C:\Users\sraks>tracert facebook.com

Tracing route to facebook.com [157.240.23.35]
over a maximum of 30 hops:

  1     *        *        *     Request timed out.
  2     4 ms     3 ms     3 ms  10.240.0.1
  3     *        *        *     Request timed out.
  4     *        *        *     Request timed out.
  5     *        *        *     Request timed out.
  6     *        *        *     Request timed out.
  7     *        *        *     Request timed out.
 8    16        11 ms    10 ms   link unable to post

Trace complete.

Hello Rakshit

Traceroute works by sending out three ICMP packets towards the destination IP. Each of those three packets has a TTL of 1 so that they will only reach the first hop. When they reach the first hop, that router will send an ICMP response. The three times you see in milliseconds is the round trip time of each of those three packets sent.

Next, traceroute sends out another three ICMP packets towards the destination IP with a TTL of 2, so that they reach the second hop in the path, which responds with the round trip time.

Traceroute will continue to increase the TTL until it gets a response from the actual final destination. Then it will stop and it will say “Trace complete.”

Now routers on the Internet can be configured not to respond to ICMP packets. This is often done for security purposes. During traceroute, if packets reach such a router, the default timeout of 2 seconds elapses, and traceroute considers that hop timed out. It then responds with “*” in the place of times and it states “Request timed out”. However traceroute does not end there. It will continue to send the next set of three packets with an increased TTL.

Each time you see * * * Request timed out. it means that the particular router is configured not to respond to ICMP packets.

Now if the final destination is also configured not to respond to ICMP packets, then it may be that the traceroute will never be complete. Traceroute allows for a maximum of 30 hops. Anything higher is considered unreachable, so it doesn’t even try. In the output you are showing above, the actual destination does respond, and once it does, the trace is complete. If it does not, traceroute will continue to attempt the trace, increasing the TTL until 30 hops are reached, where it considers the trace inconclusive.

(You can increase this default maximum hops of 30 to anything up to 255, but anything beyond 30 on the Internet is considered for all intents and purposes unreachable).

I hope this has been helpful!

Laz

Hi @lagapides Thanks for your detailed reply

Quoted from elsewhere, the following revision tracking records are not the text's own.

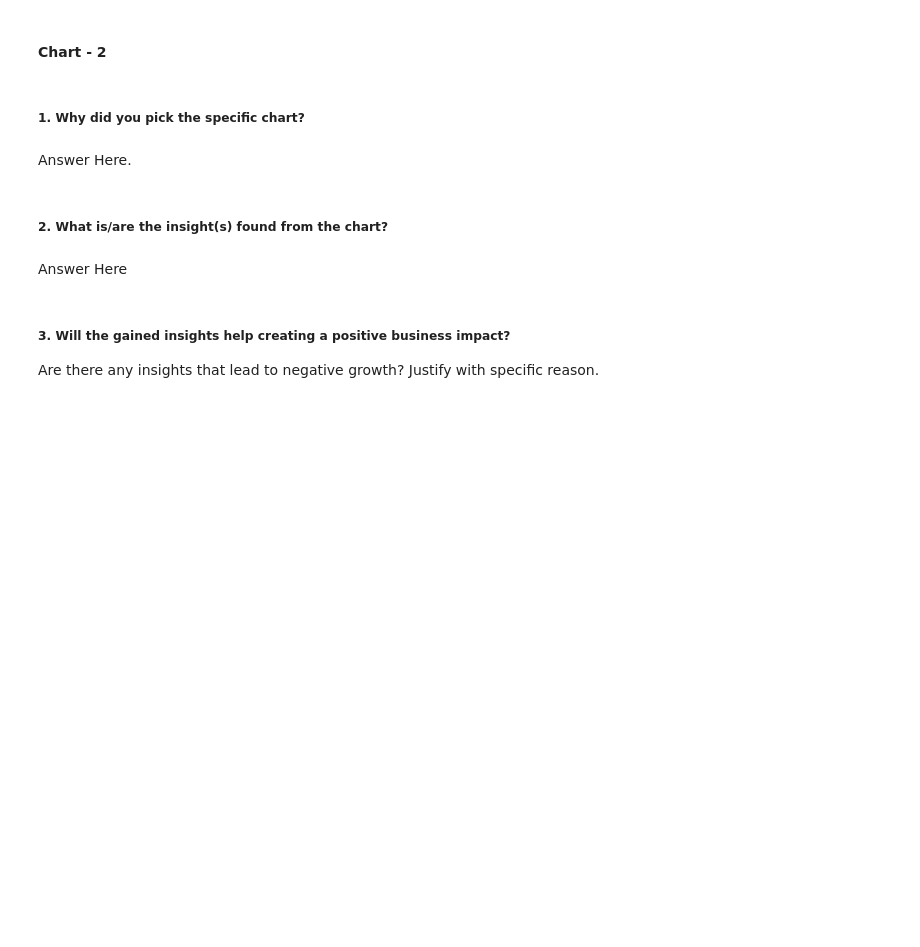
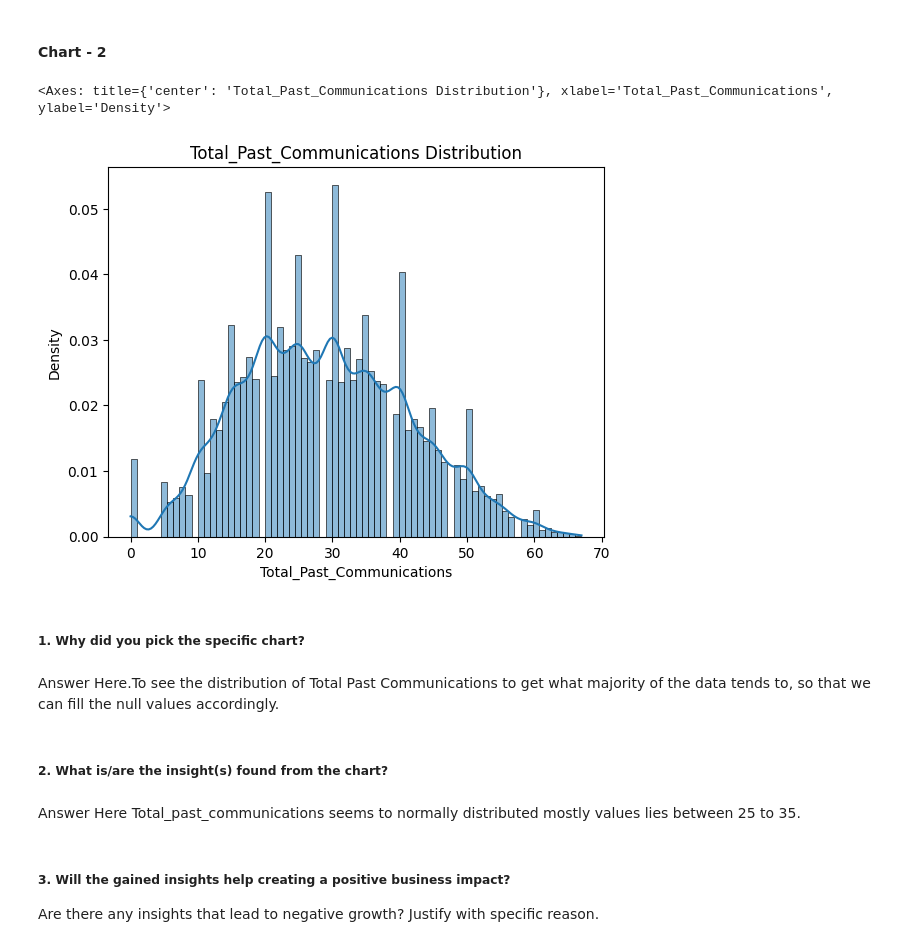
Before and after one commit to Faheemfemu/Email-Campaign-Effectiveness-Prediction-classification, a Jupyter notebook: Email_Campaign_Effectiveness_Prediction_faheem.ipynb, the cells around one changed output. Cells and saved outputs as stored; diff of their text form; code cells hidden in the pictures; blank space fills up the shorter version.

```diff
--- a/Email_Campaign_Effectiveness_Prediction_faheem.ipynb
+++ b/Email_Campaign_Effectiveness_Prediction_faheem.ipynb
@@ -685,11 +720,20 @@ Answer Here
+# %%
+# Chart - 2 visualization code
+#sns.distplot(x=email_data['Total_Past_Communications'],hist=True)
+plt.title('Total_Past_Communications Distribution')
+sns.histplot(email_data["Total_Past_Communications"], kde=True, stat="density")
+# %% [output]
+<Axes: title={'center': 'Total_Past_Communications Distribution'}, xlabel='Total_Past_Communications', ylabel='Density'>
+[figure, added]
 # %% [markdown]
 ##### 1. Why did you pick the specific chart?
-# %% [markdown]
-Answer Here.
+# %% [markdown]
+Answer Here.To see the distribution of Total Past Communications to get what majority of the data tends to, so that we can fill the null values accordingly.
 # %% [markdown]
 ##### 2. What is/are the insight(s) found from the chart?
-# %% [markdown]
-Answer Here
+# %% [markdown]
+Answer Here
+Total_past_communications seems to normally distributed mostly values lies between 25 to 35.
 # %% [markdown]
 ##### 3. Will the gained insights help creating a positive business impact?
 Are there any insights that lead to negative growth? Justify with specific reason.
```
Also changed, not shown: parts of 89 cells of this notebook.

Could you please explain the below output also please

From 192.168.100.2 icmp_seq=1 Destination Host Unreachable
From 192.168.100.2 icmp_seq=2 Destination Host Unreachable
From 192.168.100.2 icmp_seq=3 Destination Host Unreachable

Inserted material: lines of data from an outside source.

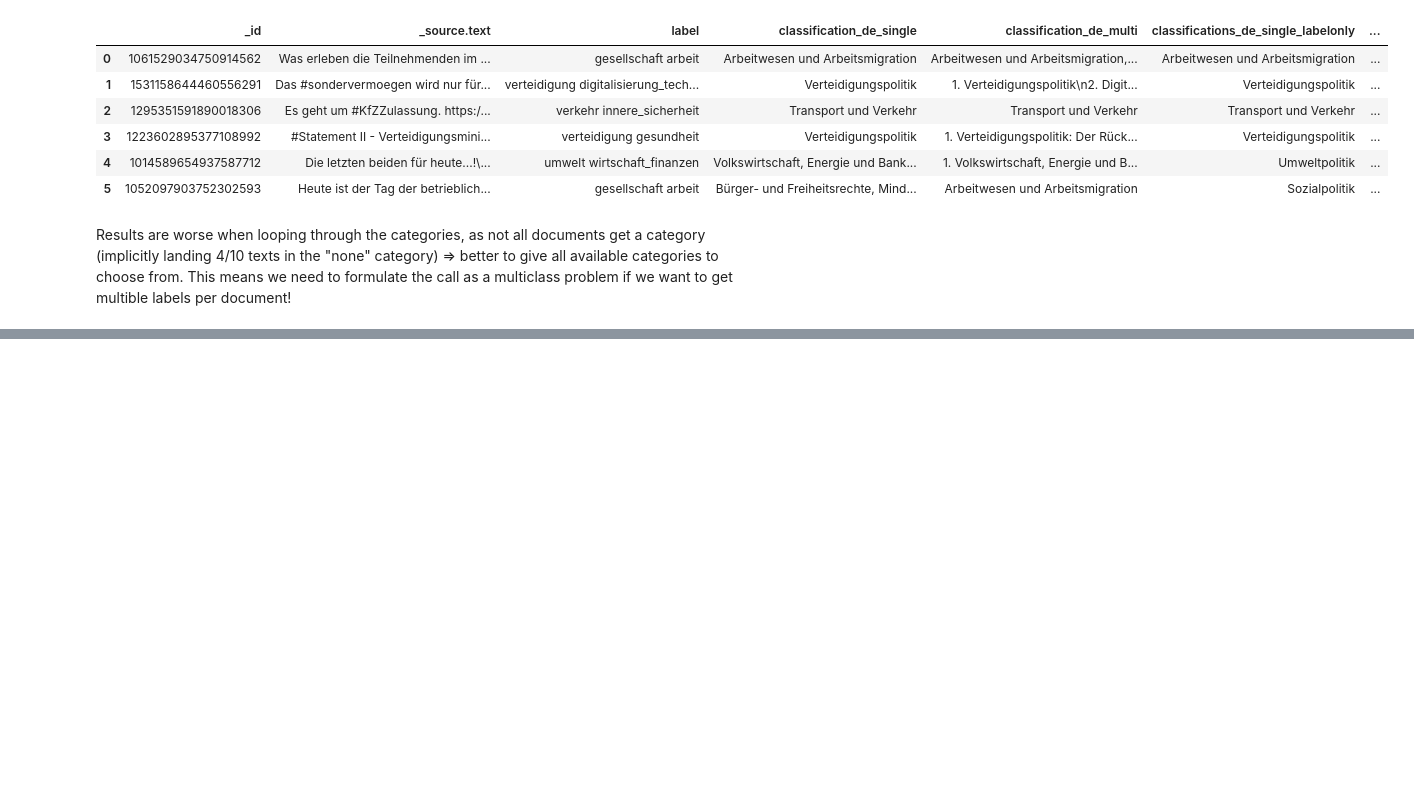
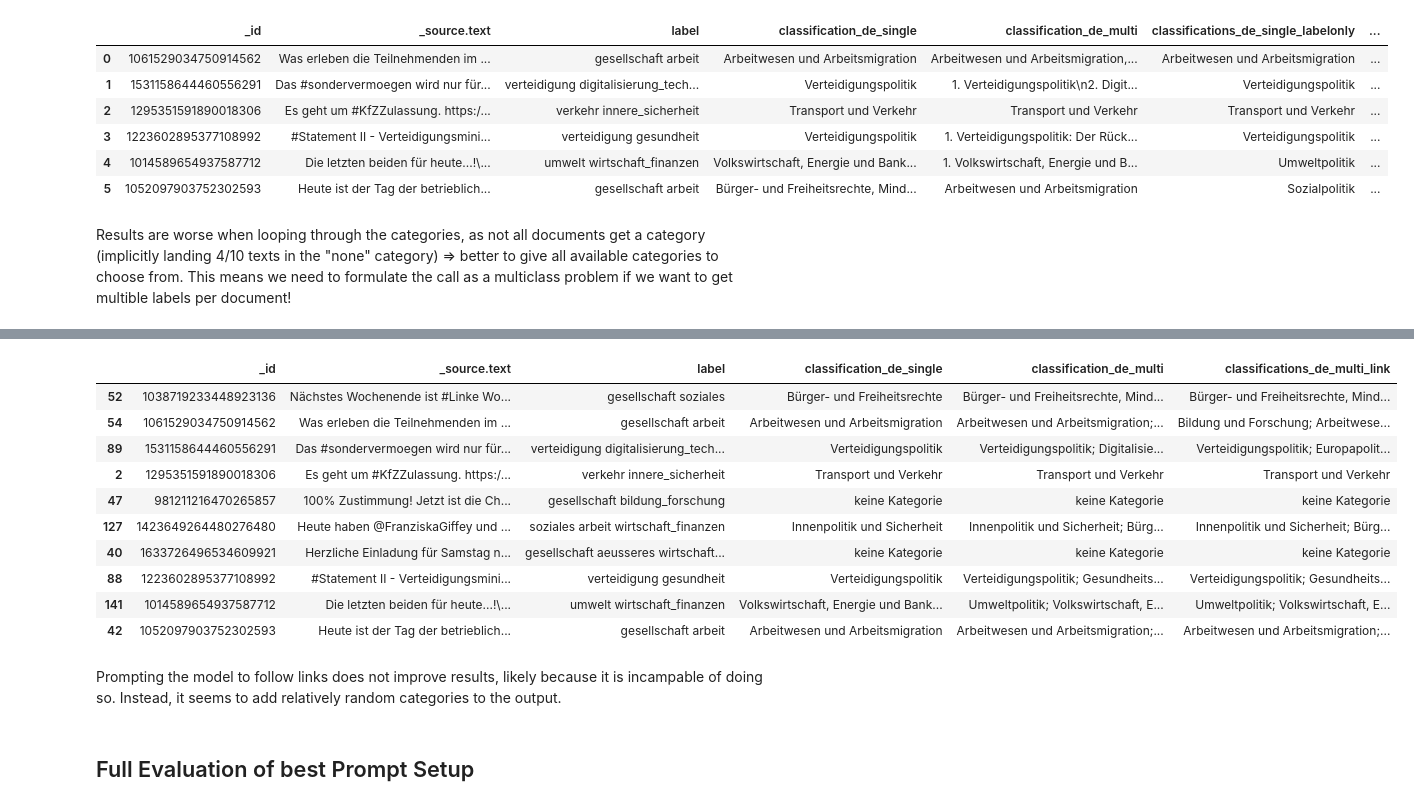
Before and after one commit to TimBMK/EPINetz_Transformer_Classification, a Jupyter notebook: zeroshot_openAI.ipynb, the cells around one changed output, grey strips where cells are left out. Cells and saved outputs as stored; diff of their text form; code cells hidden in the pictures; blank space fills up the shorter version.

Commit message:
full classification and benchmarking

```diff
--- a/zeroshot_openAI.ipynb
+++ b/zeroshot_openAI.ipynb
@@ -404,3 +410,9 @@ comp_results
 | 5 | 1052097903752302593 | Heute ist der Tag der betrieblich... | gesellschaft arbeit | Bürger- und Freiheitsrechte, Mind... | Arbeitwesen und Arbeitsmigration | Sozialpolitik | ... |
 # %% [markdown]
 Results are worse when looping through the categories, as not all documents get a category (implicitly landing 4/10 texts in the "none" category) => better to give all available categories to choose from. This means we need to formulate the call as a multiclass problem if we want to get multible labels per document!
+# %%
+# add additional promp to follow any links in the document and consider them in the classification process
+link_prompt = "Falls in dem Dokument Links vorkommen, folge diesen und berücksichtige den Inhalt der verlinkten Seiten bei deiner Entscheidung."
+
+classifications_de_multi_link = [classify_text(text, system_message = f"{context_de}\n{labels_definitions_de}\n\n{q_de_multi}\n{link_prompt}", model=MODEL) for text in test_input['_source.text']]
+classifications_de_multi_link
@@ -406,0 +430,19 @@ Results are worse when looping through the categories, as not all documents get
+# %%
+test_input['classifications_de_multi_link'] = classifications_de_multi_link
+test_input
+# %% [output]
+|  | _id | _source.text | label | classification_de_single | classification_de_multi | classifications_de_multi_link |
+| 52 | 1038719233448923136 | Nächstes Wochenende ist #Linke Wo... | gesellschaft soziales | Bürger- und Freiheitsrechte | Bürger- und Freiheitsrechte, Mind... | Bürger- und Freiheitsrechte, Mind... |
+| 54 | 1061529034750914562 | Was erleben die Teilnehmenden im ... | gesellschaft arbeit | Arbeitwesen und Arbeitsmigration | Arbeitwesen und Arbeitsmigration;... | Bildung und Forschung; Arbeitwese... |
+| 89 | 1531158644460556291 | Das #sondervermoegen wird nur für... | verteidigung digitalisierung_tech... | Verteidigungspolitik | Verteidigungspolitik; Digitalisie... | Verteidigungspolitik; Europapolit... |
+| 2 | 1295351591890018306 | Es geht um #KfZZulassung. https:/... | verkehr innere_sicherheit | Transport und Verkehr | Transport und Verkehr | Transport und Verkehr |
+| 47 | 981211216470265857 | 100% Zustimmung! Jetzt ist die Ch... | gesellschaft bildung_forschung | keine Kategorie | keine Kategorie | keine Kategorie |
+| 127 | 1423649264480276480 | Heute haben @FranziskaGiffey und ... | soziales arbeit wirtschaft_finanzen | Innenpolitik und Sicherheit | Innenpolitik und Sicherheit; Bürg... | Innenpolitik und Sicherheit; Bürg... |
+| 40 | 1633726496534609921 | Herzliche Einladung für Samstag n... | gesellschaft aeusseres wirtschaft... | keine Kategorie | keine Kategorie | keine Kategorie |
+| 88 | 1223602895377108992 | #Statement II - Verteidigungsmini... | verteidigung gesundheit | Verteidigungspolitik | Verteidigungspolitik; Gesundheits... | Verteidigungspolitik; Gesundheits... |
+| 141 | 1014589654937587712 | Die letzten beiden für heute...!\... | umwelt wirtschaft_finanzen | Volkswirtschaft, Energie und Bank... | Umweltpolitik; Volkswirtschaft, E... | Umweltpolitik; Volkswirtschaft, E... |
+| 42 | 1052097903752302593 | Heute ist der Tag der betrieblich... | gesellschaft arbeit | Arbeitwesen und Arbeitsmigration | Arbeitwesen und Arbeitsmigration;... | Arbeitwesen und Arbeitsmigration;... |
+# %% [markdown]
+Prompting the model to follow links does not improve results, likely because it is incampable of doing so. Instead, it seems to add relatively random categories to the output.
+# %% [markdown]
+## Full Evaluation of best Prompt Setup
```
Also changed, not shown: parts of 9 cells of this notebook.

Hello Rakshit

This is output from the response to a ping request. A ping is an ICMP echo request that is sent to a particular destination. If the response is “Destination Host Unreachable” then this response comes from a router somewhere on the path to the destination, and most likely the last hop router, or the router to which the particular subnet in which the destination IP is found is directly connected.

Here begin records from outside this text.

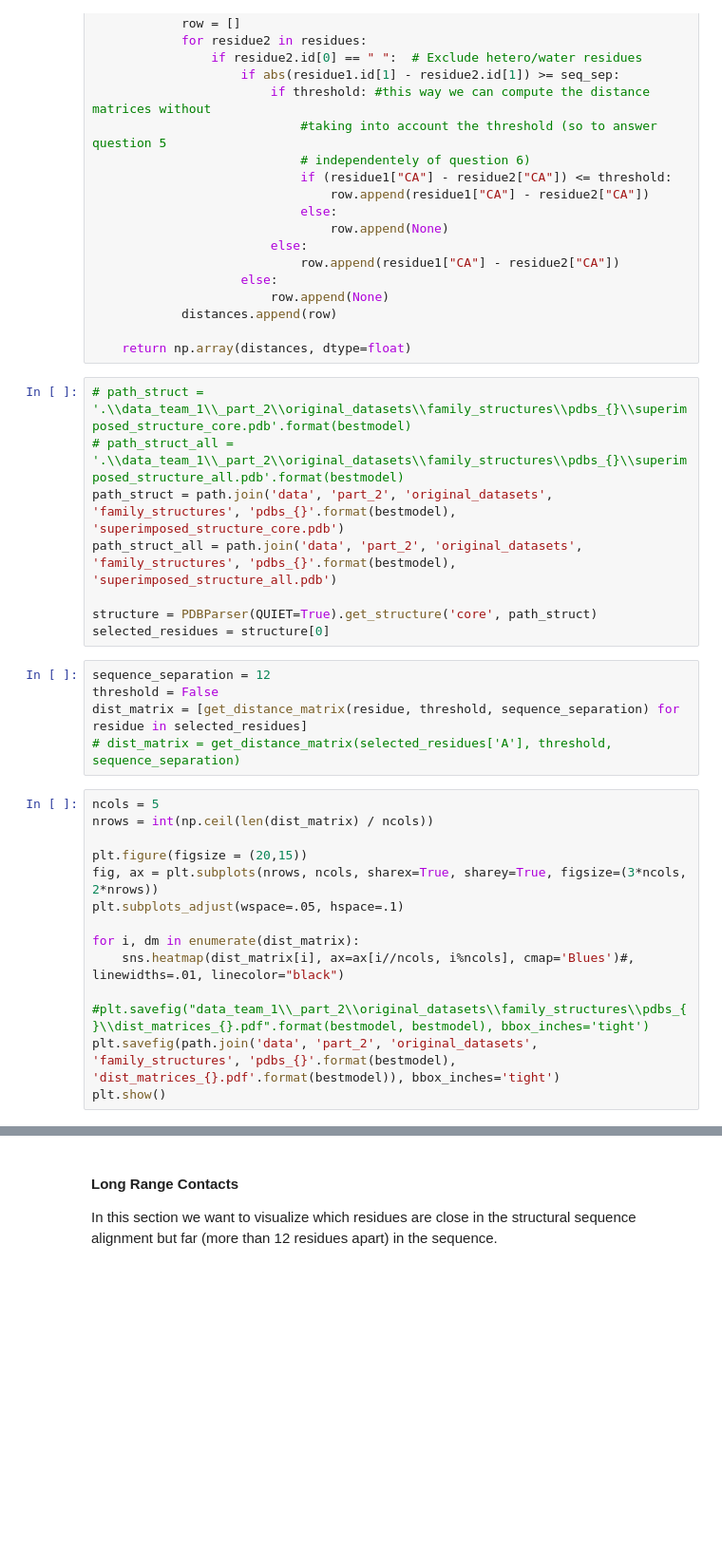
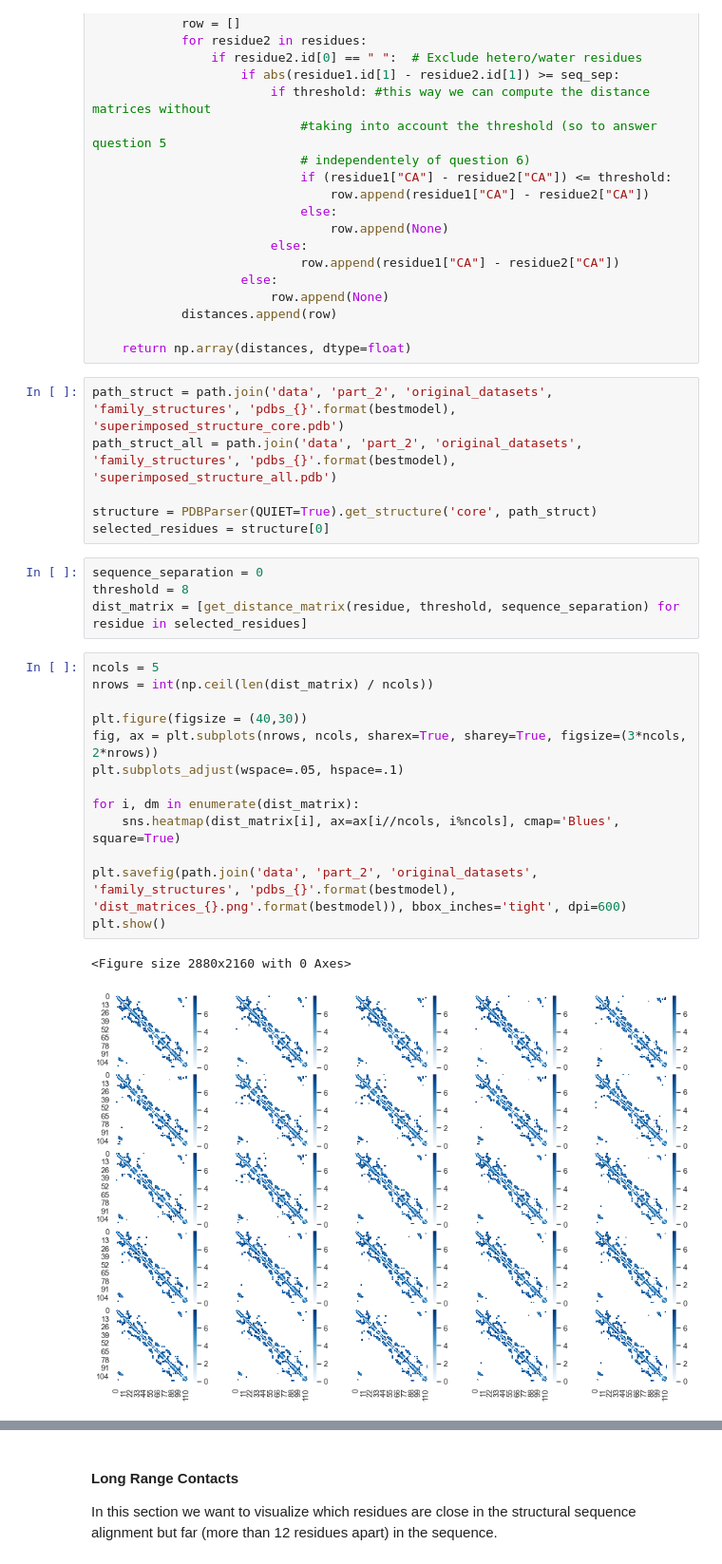
Before and after one commit to AlessandroManente/BiologicalDataDS2020, a Jupyter notebook: Project.ipynb, the cells around one changed output, grey strips where cells are left out. Shown at 95% size. Saved outputs shown, nothing was run; the diff lists cells and outputs as text; blank space fills up the shorter version.

```diff
--- a/Project.ipynb
+++ b/Project.ipynb
@@ -323,29 +452,28 @@ def get_distance_matrix(residues, threshold=False, seq_sep=6):
 
     return np.array(distances, dtype=float)
 # %%
-# path_struct = '.\\data_team_1\\_part_2\\original_datasets\\family_structures\\pdbs_{}\\superimposed_structure_core.pdb'.format(bestmodel)
-# path_struct_all = '.\\data_team_1\\_part_2\\original_datasets\\family_structures\\pdbs_{}\\superimposed_structure_all.pdb'.format(bestmodel)
 path_struct = path.join('data', 'part_2', 'original_datasets', 'family_structures', 'pdbs_{}'.format(bestmodel), 'superimposed_structure_core.pdb')
 path_struct_all = path.join('data', 'part_2', 'original_datasets', 'family_structures', 'pdbs_{}'.format(bestmodel), 'superimposed_structure_all.pdb')
 
 structure = PDBParser(QUIET=True).get_structure('core', path_struct)
 selected_residues = structure[0]
 # %%
-sequence_separation = 12
-threshold = False
+sequence_separation = 0
+threshold = 8
 dist_matrix = [get_distance_matrix(residue, threshold, sequence_separation) for residue in selected_residues]
-# dist_matrix = get_distance_matrix(selected_residues['A'], threshold, sequence_separation)
 # %%
 ncols = 5
 nrows = int(np.ceil(len(dist_matrix) / ncols))
 
-plt.figure(figsize = (20,15))
+plt.figure(figsize = (40,30))
 fig, ax = plt.subplots(nrows, ncols, sharex=True, sharey=True, figsize=(3*ncols, 2*nrows))
 plt.subplots_adjust(wspace=.05, hspace=.1)
 
 for i, dm in enumerate(dist_matrix):
-    sns.heatmap(dist_matrix[i], ax=ax[i//ncols, i%ncols], cmap='Blues')#, linewidths=.01, linecolor="black")
+    sns.heatmap(dist_matrix[i], ax=ax[i//ncols, i%ncols], cmap='Blues', square=True)
 
-#plt.savefig("data_team_1\\_part_2\\original_datasets\\family_structures\\pdbs_{}\\dist_matrices_{}.pdf".format(bestmodel, bestmodel), bbox_inches='tight')
-plt.savefig(path.join('data', 'part_2', 'original_datasets', 'family_structures', 'pdbs_{}'.format(bestmodel), 'dist_matrices_{}.pdf'.format(bestmodel)), bbox_inches='tight')
+plt.savefig(path.join('data', 'part_2', 'original_datasets', 'family_structures', 'pdbs_{}'.format(bestmodel), 'dist_matrices_{}.png'.format(bestmodel)), bbox_inches='tight', dpi=600)
 plt.show()
+# %% [output]
+<Figure size 2880x2160 with 0 Axes>
+[figure, added]
```
Also changed, not shown: parts of 85 cells of this notebook, 21 other files.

So if you have pinged 192.168.100.2 for example, and your ping reaches the router that is connected to the 192.168.100.0/24 subnet, if that router can’t find the host, it will respond with the “Destination Host Unreachable” message.

I hope this has been helpful!

Laz

so does it mean “host sends packet by increasing the TTL by 1 every time upto 30 thrice (to take average time) which is maximum hops (this can be increased to 255) no matter how many routers passed is my destination”, please correct me if i am wrong

Hello Rakshit

Yes, this is the case. The maximum will be 30 hops even if your destination is found more hops than that, but you can always increase the number of hops in traceroute.

However, over the Internet, you will rarely find a path take more than 30 hops. This is kind of an unwritten rule, that there should be no more than 30 hops to reach any destination on the Internet from any destination, so it is unlikely that you will be required to increase that limit.

By increasing the TTL each time, you are increasing the number of hops that the echo request will travel. This keeps going until you reach the destination. This image depicts this very well:

I hope this has been helpful!

Laz